Gold is a precious metal that has been a symbol of wealth since the beginning of time. In its most expensive, pure form of 24 karats, gold is quite soft and malleable. To gain strength and tenacity, gold is commonly combined with other metals, usually with silver and copper in a process called alloying. Although this may decrease the value of the gold slightly, it increases durability and allows gold to be used for long lasting fine jewellery.

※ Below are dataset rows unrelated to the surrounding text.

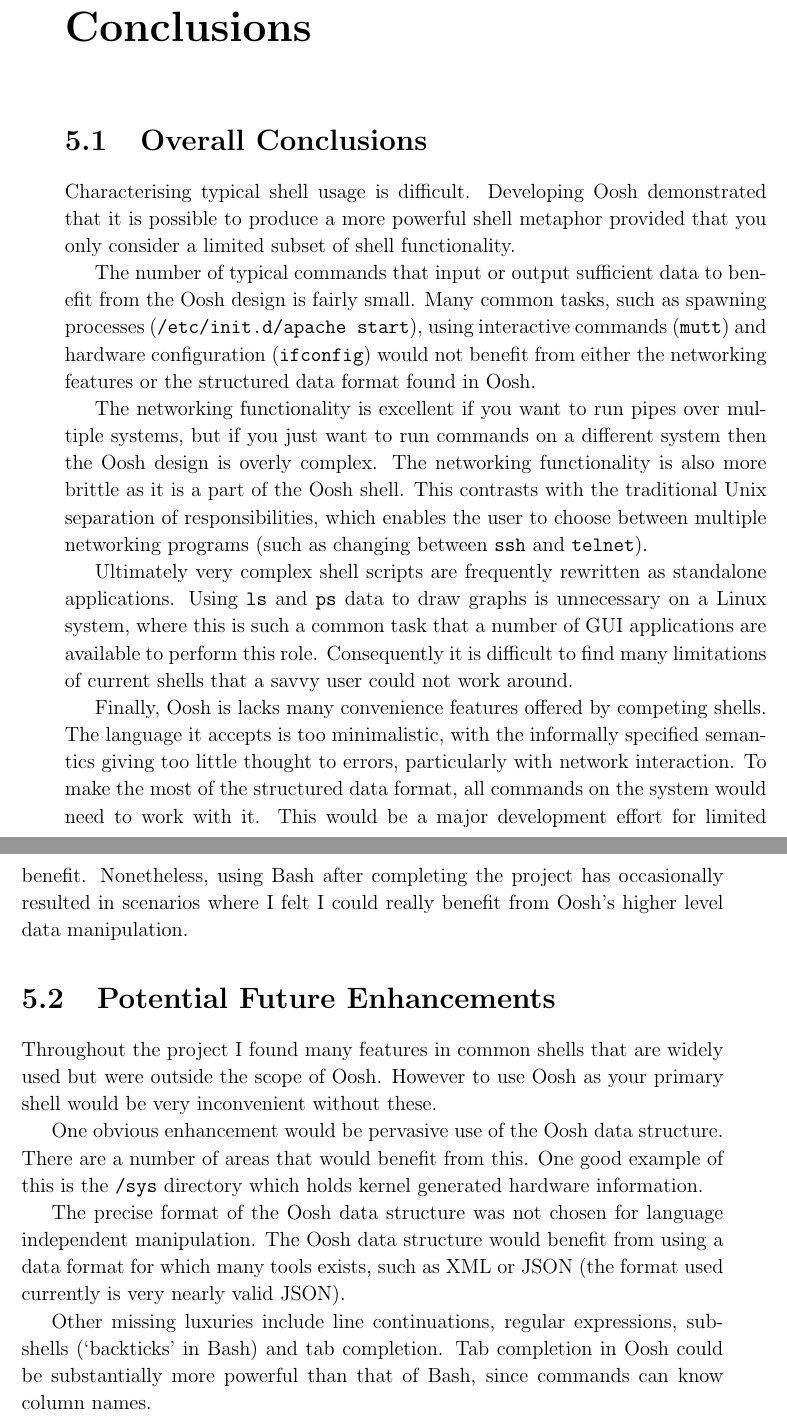
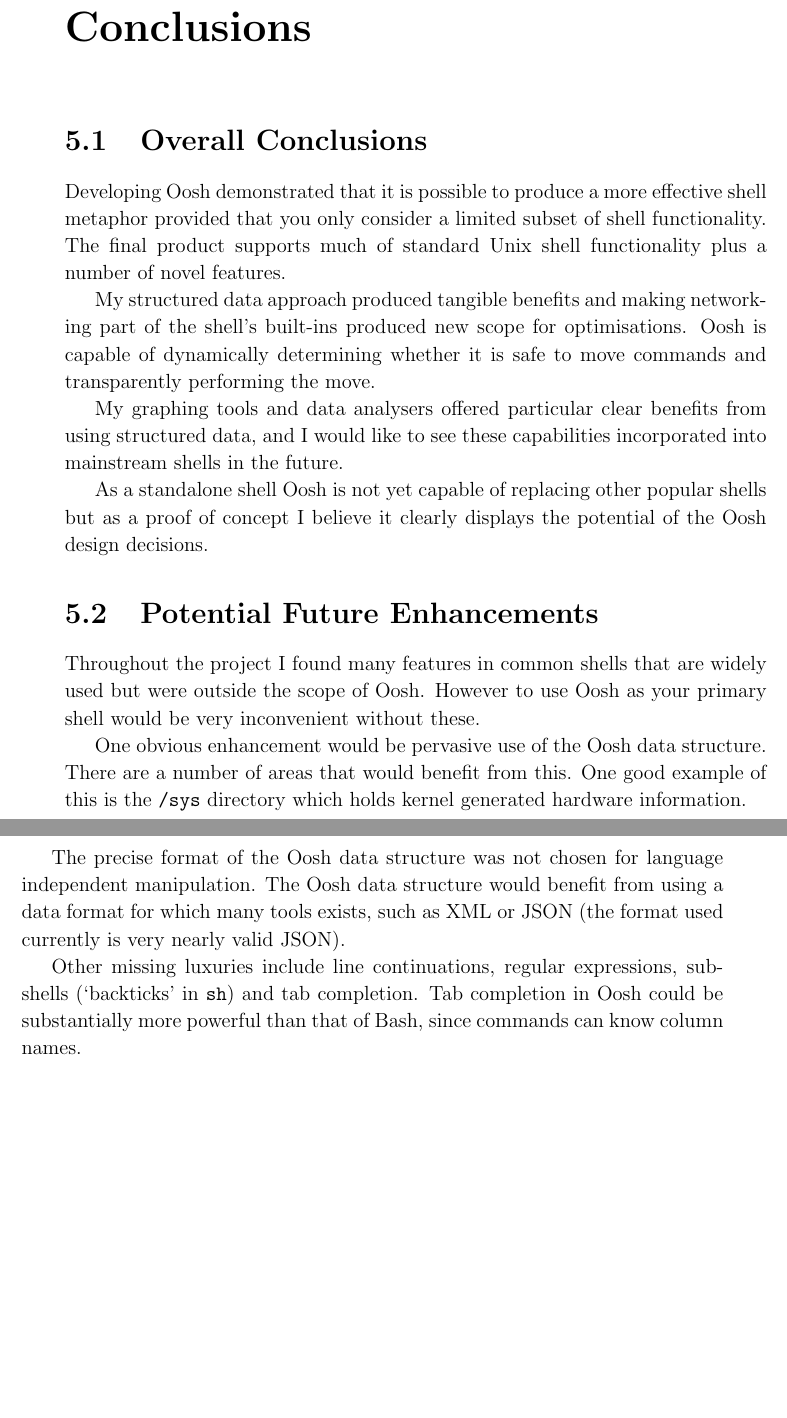
Before and after one commit to Wilfred/oosh, a LaTeX thesis (doc/dissertation.tex): two parts of pages 43 and 44 of 47 before the commit and two parts of pages 43 and 44 of 48 after it, joined at a grey line, cut so that both start at the same text, the shorter picture padded with empty space. Compiled offline with pdfLaTeX.

Commit message:
added happier conclusion, hopefully final draft

```diff
--- a/doc/dissertation.tex
+++ b/doc/dissertation.tex
@@ -13,6 +13,9 @@
 
 % for rows spanning multiple columns in tables
 \usepackage{multirow}
+
+% for fixing bibliography and convenience links in the pdf
+\usepackage{hyperref}
 
 \input{epsf}                            % to allow postscript inclusions
 % On thor and CUS read top of file:
@@ -1512,43 +1515,24 @@
 % future prospects
 
 \section{Overall Conclusions}
-Characterising typical shell usage is difficult. Developing Oosh
-demonstrated that it is possible to produce a more powerful shell
-metaphor provided that you only consider a limited subset of shell
-functionality.
-
-The number of typical commands that input or output sufficient data to
-benefit from the Oosh design is fairly small. Many common tasks, such
-as spawning processes ({\tt /etc/init.d/apache start}), using
-interactive commands ({\tt mutt}) and hardware configuration ({\tt
-  ifconfig}) would not benefit from either the networking features or
-the structured data format found in Oosh.
-
-The networking functionality is excellent if you want to run pipes
-over multiple systems, but if you just want to run commands on a
-different system then the Oosh design is overly complex. The
-networking functionality is also more brittle as it is a part of the
-Oosh shell. This contrasts with the traditional Unix separation of
-responsibilities, which enables the user to choose between multiple
-networking programs (such as changing between {\tt ssh} and {\tt
-  telnet}).
-
-Ultimately very complex shell scripts are frequently rewritten as
-standalone applications. Using {\tt ls} and {\tt ps} data to draw
-graphs is unnecessary on a Linux system, where this is such a common
-task that a number of GUI applications are available to perform this
-role. Consequently it is difficult to find many limitations of current
-shells that a savvy user could not work around.
-
-Finally, Oosh is lacks many convenience features offered by competing
-shells. The language it accepts is too minimalistic, with the
-informally specified semantics giving too little thought to errors,
-particularly with network interaction. To make the most of the
-structured data format, all commands on the system would need to work
-with it. This would be a major development effort for limited
-benefit. Nonetheless, using Bash after completing the project has
-occasionally resulted in scenarios where I felt I could really benefit
-from Oosh's higher level data manipulation.
+
+Developing Oosh demonstrated that it is possible to produce a more
+effective shell metaphor provided that you only consider a limited
+subset of shell functionality. The final product supports much of
+standard Unix shell functionality plus a number of novel features.
+
+My structured data approach produced tangible benefits and making
+networking part of the shell's built-ins produced new scope for
+optimisations. Oosh is capable of dynamically determining whether it
+is safe to move commands and transparently performing the move.
+
+My graphing tools and data analysers offered particular clear benefits
+from using structured data, and I would like to see these capabilities
+incorporated into mainstream shells in the future.
+
+As a standalone shell Oosh is not yet capable of replacing other
+popular shells but as a proof of concept I believe it clearly displays
+the potential of the Oosh design decisions.
 
 \section{Potential Future Enhancements}
 Throughout the project I found many features in common shells that are
@@ -1566,7 +1550,7 @@
 XML or JSON (the format used currently is very nearly valid JSON).
 
 Other missing luxuries include line continuations, regular
-expressions, subshells (`backticks' in Bash) and tab completion. Tab
+expressions, subshells (`backticks' in {\tt sh}) and tab completion. Tab
 completion in Oosh could be substantially more powerful than that of
 Bash, since commands can know column names.
 
```
Also changed, not shown: doc/dissertation.tex (16 more changed lines).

The Gold content in a metal is measured in terms of karats ("k" or "kt"). Pure Gold or 100% Gold is referred to as 24k Gold. When this pure Gold is alloyed with other metals, such as silver, copper, or nickel, the Gold percentage decreases. 18k Gold is 18/24th or 75% pure Gold, and 14k Gold is 14/24 or 58.3% pure Gold. As the percentage of pure Gold decreases, the strength of the metal increases: so 14k Gold is stronger than 18k Gold. Additionally, as the percentage of pure Gold decreases, the price of the metal also decreases: so 14k Gold will cost less than 18k Gold.
24 karat Gold equals 100% pure Gold Too soft for jewellery
22 karat Gold equals 91.7% Gold Still too soft for jewellery. Popular in certain parts of the world.
18k Gold equals 75% Gold Very popular for jewellery, good balance of strength and value
14 karat Gold equals 58.3% Gold Extremely popular for jewellery. Good balance of durability and value.
12 karat Gold equals 50% Gold Not used for jewellery
10 karat Gold equals 41.7% Gold Lowest Gold content that can be legally marked as Gold in the United States.


Gold Colours

Yellow Gold

Gold has a warm yellow colour in its purest form. Even when it is alloyed with other metals such as silver, nickel or palladium to make 14k or 18k Gold, it retains a yellowish colour. The richness of the Gold colour is directly affected by the percentage of Gold in its alloys: therefore, 18k Gold has a richer Gold colour than 14k Gold.

White Gold

To give White Gold its brilliant shiny white luster, the final process of making White Gold involves plating the metal with a layer of Rhodium. Rhodium is a shiny white metal, which is extremely hard and durable. Over time, withregular wear, the Rhodium plating may wear off revealing the yellow Gold underneath, and can be easily repaired by a jeweller who can redo the Rhodium plating.